Problem description: Each line below that includes "moveDown" counts once; report the total and nothing more.
------ Source information ------
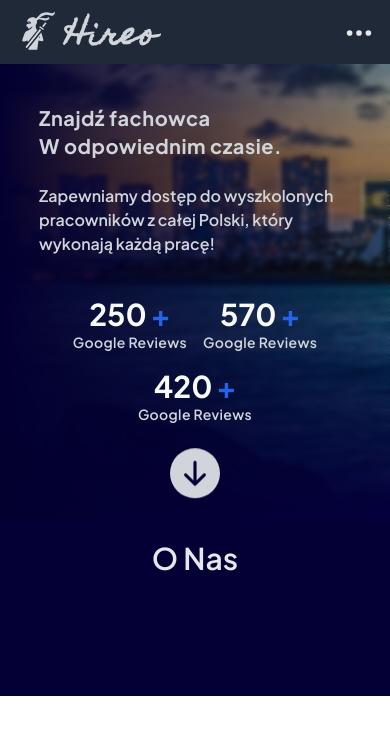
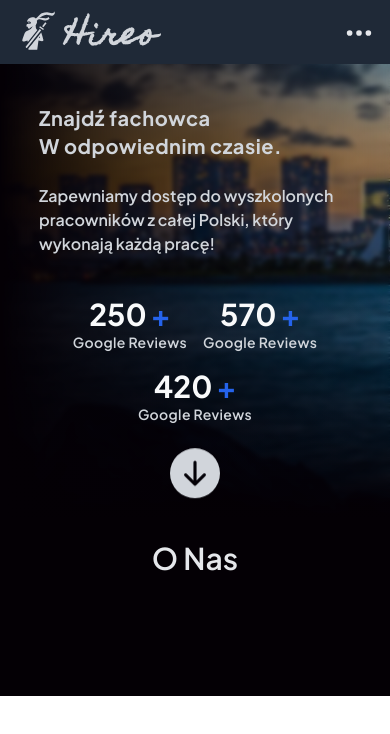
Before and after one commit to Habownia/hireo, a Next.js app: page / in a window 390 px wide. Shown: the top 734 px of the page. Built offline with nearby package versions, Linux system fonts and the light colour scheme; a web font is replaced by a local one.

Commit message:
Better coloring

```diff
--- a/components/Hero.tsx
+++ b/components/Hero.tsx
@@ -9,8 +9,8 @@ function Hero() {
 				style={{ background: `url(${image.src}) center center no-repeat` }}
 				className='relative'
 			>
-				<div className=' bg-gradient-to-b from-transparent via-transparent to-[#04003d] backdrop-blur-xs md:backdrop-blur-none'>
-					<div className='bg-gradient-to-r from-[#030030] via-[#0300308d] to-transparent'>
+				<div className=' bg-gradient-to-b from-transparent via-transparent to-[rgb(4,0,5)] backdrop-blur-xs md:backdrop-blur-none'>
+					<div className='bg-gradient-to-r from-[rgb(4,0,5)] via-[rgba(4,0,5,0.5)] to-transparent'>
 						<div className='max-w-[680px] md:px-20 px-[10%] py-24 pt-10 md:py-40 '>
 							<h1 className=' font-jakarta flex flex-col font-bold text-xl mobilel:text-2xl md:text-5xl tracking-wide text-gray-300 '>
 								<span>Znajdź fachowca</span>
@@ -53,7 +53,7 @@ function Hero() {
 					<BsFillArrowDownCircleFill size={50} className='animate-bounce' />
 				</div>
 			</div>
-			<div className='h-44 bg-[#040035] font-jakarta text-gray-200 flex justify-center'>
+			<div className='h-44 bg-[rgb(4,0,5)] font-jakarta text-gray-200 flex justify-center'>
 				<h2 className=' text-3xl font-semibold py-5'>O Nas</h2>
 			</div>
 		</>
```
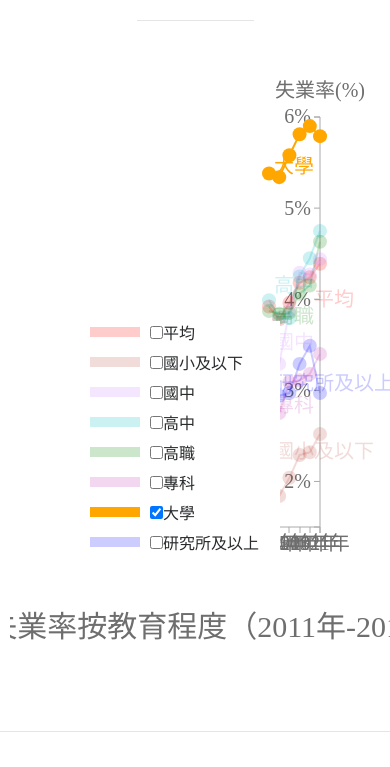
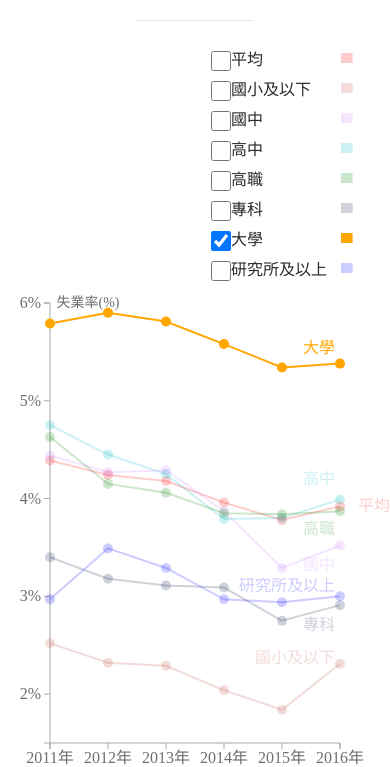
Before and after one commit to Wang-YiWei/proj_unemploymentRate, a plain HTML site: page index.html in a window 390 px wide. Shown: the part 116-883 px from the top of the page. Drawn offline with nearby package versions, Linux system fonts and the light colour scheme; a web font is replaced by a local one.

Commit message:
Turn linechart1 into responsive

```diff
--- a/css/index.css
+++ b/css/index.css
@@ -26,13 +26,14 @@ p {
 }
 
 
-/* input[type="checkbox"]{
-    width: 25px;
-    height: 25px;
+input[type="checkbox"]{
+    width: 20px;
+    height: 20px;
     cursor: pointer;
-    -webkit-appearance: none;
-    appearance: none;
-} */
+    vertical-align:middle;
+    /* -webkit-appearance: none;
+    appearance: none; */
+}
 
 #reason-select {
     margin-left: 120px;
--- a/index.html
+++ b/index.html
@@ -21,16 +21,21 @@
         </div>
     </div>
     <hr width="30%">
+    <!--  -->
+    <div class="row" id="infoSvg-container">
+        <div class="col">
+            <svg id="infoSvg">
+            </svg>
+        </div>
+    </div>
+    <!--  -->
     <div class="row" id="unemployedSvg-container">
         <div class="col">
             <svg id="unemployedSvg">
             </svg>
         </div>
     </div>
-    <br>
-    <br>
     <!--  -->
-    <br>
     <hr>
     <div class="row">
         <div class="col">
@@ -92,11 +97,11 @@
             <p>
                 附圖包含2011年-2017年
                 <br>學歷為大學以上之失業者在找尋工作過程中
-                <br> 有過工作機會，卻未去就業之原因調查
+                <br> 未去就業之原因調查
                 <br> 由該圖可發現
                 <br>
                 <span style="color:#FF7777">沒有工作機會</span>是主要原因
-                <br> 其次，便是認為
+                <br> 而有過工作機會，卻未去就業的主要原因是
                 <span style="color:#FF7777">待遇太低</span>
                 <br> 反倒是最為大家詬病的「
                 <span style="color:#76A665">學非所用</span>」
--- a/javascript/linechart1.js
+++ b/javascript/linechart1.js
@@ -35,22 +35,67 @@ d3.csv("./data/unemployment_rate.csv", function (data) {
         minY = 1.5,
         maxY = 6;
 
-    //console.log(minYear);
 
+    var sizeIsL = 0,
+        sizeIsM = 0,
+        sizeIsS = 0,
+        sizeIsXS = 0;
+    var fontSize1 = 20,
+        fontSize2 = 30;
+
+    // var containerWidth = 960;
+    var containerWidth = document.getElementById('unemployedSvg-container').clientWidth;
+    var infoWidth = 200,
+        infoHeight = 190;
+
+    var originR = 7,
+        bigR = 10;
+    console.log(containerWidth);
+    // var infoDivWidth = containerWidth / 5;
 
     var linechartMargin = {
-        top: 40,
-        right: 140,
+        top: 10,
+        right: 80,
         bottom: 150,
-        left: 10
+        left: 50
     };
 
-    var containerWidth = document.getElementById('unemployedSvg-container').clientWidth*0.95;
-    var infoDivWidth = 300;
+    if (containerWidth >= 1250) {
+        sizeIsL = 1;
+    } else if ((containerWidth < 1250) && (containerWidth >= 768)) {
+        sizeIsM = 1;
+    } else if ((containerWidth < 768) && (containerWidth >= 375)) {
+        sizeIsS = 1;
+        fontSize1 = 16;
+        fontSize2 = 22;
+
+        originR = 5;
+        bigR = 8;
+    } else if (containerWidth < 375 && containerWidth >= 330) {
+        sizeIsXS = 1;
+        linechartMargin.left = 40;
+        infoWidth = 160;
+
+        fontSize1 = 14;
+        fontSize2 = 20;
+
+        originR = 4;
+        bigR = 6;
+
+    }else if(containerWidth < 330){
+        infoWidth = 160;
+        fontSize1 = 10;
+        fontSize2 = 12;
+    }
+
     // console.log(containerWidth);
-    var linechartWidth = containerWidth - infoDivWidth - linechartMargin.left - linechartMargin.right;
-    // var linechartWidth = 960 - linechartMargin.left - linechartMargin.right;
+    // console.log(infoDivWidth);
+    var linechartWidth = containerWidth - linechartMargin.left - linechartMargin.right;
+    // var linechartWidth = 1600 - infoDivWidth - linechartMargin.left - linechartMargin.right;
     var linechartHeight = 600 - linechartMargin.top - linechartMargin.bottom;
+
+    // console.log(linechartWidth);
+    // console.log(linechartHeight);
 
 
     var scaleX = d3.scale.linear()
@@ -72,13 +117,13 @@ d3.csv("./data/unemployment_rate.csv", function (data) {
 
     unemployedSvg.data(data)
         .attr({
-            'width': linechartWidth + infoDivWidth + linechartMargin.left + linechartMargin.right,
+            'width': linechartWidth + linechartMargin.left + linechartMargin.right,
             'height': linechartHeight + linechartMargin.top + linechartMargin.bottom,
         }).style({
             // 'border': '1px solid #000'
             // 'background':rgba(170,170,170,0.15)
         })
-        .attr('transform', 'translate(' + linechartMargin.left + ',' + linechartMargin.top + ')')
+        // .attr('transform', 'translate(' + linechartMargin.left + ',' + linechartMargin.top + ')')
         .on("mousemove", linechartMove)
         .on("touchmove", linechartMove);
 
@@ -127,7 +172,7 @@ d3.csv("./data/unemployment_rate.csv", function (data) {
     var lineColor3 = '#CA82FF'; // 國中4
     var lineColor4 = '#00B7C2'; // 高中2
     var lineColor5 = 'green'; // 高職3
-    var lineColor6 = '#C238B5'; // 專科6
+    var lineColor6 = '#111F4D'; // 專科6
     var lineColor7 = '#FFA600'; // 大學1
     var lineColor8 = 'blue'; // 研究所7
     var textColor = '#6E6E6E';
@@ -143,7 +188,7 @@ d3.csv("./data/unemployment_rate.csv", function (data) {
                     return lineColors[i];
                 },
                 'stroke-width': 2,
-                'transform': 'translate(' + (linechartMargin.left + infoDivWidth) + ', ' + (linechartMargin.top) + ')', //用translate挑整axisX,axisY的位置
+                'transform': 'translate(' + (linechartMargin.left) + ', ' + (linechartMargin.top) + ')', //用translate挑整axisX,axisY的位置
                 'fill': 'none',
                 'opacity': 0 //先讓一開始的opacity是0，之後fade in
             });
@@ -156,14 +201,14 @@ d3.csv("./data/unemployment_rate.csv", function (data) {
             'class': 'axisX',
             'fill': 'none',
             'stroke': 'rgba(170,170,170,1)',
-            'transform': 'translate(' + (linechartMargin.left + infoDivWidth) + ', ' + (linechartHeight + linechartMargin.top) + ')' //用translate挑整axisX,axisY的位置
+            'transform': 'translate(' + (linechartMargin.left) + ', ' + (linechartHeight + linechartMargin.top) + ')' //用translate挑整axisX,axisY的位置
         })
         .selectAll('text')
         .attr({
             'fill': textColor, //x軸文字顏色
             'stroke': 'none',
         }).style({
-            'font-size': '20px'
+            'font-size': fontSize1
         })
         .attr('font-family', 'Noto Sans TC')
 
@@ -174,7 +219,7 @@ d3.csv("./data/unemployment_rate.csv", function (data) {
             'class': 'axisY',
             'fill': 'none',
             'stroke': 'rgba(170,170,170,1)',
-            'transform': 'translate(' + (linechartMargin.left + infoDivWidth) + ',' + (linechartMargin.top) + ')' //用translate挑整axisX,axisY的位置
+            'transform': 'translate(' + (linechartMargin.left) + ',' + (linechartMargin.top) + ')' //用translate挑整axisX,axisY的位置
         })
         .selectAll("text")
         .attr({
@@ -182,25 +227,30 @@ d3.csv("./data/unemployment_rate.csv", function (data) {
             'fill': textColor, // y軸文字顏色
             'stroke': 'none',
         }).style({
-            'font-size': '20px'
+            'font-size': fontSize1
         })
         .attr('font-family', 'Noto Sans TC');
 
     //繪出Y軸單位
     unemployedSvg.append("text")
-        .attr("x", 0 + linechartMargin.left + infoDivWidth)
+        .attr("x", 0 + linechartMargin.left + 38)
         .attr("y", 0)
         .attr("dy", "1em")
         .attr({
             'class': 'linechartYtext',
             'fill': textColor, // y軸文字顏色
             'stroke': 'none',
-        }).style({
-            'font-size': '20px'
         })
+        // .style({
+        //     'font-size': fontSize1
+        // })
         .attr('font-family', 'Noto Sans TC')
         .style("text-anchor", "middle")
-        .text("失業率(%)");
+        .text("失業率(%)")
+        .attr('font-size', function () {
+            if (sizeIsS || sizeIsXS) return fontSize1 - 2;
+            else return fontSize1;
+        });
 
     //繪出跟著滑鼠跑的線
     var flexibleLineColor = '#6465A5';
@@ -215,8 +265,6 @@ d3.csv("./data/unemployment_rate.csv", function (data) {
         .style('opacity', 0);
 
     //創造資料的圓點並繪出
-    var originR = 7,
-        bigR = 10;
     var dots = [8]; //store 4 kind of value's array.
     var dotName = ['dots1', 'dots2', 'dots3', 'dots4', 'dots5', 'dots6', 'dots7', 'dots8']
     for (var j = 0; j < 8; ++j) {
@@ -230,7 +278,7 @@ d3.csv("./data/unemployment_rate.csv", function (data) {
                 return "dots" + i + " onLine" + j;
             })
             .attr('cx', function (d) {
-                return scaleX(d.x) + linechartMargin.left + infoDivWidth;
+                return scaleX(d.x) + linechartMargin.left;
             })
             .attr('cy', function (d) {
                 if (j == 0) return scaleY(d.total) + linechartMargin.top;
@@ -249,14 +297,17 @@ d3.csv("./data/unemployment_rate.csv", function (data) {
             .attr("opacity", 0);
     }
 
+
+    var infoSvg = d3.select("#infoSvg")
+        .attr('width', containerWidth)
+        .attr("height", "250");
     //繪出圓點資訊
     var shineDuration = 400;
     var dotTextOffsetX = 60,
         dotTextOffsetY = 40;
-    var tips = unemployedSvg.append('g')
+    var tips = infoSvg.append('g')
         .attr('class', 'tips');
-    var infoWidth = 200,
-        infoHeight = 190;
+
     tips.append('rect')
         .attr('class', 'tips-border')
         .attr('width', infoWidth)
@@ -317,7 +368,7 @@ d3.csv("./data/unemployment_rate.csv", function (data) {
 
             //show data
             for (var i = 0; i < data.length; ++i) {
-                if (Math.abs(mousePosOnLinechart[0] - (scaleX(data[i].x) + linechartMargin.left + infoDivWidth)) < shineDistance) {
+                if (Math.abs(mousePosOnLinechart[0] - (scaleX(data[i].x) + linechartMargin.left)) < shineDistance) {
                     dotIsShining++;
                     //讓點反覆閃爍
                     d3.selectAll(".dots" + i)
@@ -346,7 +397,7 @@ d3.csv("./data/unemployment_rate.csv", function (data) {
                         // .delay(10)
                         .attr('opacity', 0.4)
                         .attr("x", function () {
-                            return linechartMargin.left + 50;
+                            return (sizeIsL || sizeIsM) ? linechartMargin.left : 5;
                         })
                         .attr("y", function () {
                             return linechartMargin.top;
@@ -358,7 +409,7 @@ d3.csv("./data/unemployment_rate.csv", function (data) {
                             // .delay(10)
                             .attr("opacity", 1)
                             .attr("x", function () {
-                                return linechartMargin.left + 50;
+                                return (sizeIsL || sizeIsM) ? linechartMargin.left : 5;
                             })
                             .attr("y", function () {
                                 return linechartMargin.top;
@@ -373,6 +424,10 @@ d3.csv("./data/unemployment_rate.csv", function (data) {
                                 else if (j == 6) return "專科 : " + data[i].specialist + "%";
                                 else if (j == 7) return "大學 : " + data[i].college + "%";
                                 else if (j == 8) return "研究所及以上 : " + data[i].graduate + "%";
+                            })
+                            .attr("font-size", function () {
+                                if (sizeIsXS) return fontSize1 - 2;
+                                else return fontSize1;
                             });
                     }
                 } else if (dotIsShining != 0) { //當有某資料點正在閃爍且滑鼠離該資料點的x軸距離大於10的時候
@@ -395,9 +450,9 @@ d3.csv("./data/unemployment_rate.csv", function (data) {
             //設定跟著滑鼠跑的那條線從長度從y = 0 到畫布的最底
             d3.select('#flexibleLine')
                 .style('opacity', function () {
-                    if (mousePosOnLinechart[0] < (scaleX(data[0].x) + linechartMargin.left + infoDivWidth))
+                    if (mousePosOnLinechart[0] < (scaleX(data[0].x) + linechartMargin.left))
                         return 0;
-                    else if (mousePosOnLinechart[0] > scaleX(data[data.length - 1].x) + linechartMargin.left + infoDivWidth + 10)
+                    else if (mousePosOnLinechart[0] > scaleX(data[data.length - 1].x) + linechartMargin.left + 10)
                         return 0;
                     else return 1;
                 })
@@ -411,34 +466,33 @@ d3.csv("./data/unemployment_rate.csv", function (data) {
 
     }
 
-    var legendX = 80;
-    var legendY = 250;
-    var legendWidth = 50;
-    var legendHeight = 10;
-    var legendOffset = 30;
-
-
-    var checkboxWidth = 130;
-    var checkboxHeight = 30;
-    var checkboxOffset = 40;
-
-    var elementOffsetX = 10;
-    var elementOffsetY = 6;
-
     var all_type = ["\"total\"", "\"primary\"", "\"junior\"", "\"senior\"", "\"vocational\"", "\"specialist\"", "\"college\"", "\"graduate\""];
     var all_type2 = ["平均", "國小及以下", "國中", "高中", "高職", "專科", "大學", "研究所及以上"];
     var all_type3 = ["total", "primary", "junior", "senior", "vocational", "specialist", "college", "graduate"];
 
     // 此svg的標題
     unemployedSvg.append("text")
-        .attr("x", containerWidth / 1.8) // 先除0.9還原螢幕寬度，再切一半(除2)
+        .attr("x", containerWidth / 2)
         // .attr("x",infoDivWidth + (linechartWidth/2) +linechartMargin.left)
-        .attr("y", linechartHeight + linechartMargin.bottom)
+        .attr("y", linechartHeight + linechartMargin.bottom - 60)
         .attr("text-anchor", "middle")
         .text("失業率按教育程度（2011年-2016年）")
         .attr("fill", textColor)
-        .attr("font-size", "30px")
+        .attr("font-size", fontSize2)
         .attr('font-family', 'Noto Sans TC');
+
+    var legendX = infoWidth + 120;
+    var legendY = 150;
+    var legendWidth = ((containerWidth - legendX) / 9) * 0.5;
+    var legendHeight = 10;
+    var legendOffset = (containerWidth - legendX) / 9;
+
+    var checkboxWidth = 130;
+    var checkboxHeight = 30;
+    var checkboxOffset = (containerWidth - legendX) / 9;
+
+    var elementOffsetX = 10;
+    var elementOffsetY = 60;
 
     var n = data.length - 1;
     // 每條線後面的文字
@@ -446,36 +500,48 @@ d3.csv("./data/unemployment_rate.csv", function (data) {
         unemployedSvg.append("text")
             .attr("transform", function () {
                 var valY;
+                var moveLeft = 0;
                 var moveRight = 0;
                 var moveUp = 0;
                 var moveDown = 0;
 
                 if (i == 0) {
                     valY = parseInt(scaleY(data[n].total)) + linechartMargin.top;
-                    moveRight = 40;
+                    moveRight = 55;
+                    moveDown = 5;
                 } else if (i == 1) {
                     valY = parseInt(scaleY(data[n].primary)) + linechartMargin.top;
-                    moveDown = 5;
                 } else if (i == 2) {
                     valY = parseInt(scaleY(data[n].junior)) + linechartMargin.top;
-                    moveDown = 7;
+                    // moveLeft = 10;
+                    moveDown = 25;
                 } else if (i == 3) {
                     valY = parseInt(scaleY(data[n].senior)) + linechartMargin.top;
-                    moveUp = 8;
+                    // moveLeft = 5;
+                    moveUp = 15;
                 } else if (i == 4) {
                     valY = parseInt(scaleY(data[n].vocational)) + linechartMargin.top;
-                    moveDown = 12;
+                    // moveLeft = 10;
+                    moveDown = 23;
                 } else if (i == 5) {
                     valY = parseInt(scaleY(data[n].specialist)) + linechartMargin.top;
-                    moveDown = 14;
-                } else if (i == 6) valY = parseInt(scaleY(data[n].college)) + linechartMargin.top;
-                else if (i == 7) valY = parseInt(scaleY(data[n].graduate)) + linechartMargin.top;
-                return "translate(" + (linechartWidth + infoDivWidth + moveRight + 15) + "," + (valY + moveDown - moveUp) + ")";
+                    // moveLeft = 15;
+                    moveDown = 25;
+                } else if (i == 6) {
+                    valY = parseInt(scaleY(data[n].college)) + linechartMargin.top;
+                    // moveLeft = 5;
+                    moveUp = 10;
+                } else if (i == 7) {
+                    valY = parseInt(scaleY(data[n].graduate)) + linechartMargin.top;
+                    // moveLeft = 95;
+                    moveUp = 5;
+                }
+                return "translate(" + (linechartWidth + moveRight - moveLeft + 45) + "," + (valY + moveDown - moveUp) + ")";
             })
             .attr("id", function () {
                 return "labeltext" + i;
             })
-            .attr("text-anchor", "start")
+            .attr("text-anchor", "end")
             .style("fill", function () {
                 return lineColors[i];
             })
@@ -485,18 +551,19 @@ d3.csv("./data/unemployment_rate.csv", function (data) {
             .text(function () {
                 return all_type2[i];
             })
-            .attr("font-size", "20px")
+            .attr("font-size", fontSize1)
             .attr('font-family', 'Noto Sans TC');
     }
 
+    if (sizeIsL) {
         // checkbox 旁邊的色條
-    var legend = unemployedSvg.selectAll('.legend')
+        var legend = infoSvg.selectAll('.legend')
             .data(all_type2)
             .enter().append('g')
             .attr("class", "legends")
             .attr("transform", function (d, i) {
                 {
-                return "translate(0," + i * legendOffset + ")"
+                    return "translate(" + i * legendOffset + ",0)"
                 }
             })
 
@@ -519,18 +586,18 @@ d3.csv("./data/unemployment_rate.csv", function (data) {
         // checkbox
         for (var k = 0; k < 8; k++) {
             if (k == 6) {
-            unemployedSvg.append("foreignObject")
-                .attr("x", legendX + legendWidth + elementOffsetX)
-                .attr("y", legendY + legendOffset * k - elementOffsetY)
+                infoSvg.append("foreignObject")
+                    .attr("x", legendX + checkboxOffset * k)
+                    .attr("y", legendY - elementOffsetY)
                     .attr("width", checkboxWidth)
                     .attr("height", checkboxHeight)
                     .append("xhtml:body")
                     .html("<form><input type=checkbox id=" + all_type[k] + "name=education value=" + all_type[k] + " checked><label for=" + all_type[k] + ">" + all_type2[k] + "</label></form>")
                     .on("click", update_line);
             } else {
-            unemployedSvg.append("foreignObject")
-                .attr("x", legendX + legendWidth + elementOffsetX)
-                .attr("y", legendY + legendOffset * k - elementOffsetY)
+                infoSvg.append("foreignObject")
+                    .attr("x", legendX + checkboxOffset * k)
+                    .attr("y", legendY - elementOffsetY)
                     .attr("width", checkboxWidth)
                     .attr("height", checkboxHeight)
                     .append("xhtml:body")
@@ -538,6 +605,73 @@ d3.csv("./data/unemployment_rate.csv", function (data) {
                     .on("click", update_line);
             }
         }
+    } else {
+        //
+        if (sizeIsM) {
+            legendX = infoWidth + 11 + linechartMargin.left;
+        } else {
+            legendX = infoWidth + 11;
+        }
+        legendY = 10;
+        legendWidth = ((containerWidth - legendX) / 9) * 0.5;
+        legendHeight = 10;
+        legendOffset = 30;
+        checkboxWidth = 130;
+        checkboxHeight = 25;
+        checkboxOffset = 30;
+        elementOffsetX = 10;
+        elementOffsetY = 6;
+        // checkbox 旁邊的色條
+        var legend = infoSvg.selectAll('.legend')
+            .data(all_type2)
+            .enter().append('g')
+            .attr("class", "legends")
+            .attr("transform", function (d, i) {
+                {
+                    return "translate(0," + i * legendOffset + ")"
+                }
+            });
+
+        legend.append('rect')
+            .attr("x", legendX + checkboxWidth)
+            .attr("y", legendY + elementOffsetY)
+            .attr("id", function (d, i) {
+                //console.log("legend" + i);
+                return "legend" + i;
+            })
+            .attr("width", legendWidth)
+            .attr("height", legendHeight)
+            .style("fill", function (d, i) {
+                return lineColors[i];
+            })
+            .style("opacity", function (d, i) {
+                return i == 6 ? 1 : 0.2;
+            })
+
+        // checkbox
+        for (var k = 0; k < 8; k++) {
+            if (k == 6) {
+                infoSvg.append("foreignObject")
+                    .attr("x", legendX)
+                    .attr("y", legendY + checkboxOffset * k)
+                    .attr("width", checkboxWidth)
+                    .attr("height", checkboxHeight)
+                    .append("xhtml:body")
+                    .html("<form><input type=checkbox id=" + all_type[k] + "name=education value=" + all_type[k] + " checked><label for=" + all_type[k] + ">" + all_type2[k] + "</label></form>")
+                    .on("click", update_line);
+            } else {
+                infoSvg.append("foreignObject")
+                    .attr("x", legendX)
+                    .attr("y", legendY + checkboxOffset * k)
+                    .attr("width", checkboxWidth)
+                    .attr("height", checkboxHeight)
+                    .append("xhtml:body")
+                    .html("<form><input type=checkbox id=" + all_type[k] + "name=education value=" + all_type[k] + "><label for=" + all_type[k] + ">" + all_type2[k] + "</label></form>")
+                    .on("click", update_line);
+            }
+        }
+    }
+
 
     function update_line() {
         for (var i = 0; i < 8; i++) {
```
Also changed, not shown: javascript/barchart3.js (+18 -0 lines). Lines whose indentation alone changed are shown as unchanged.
------
Reply to the exercise: 11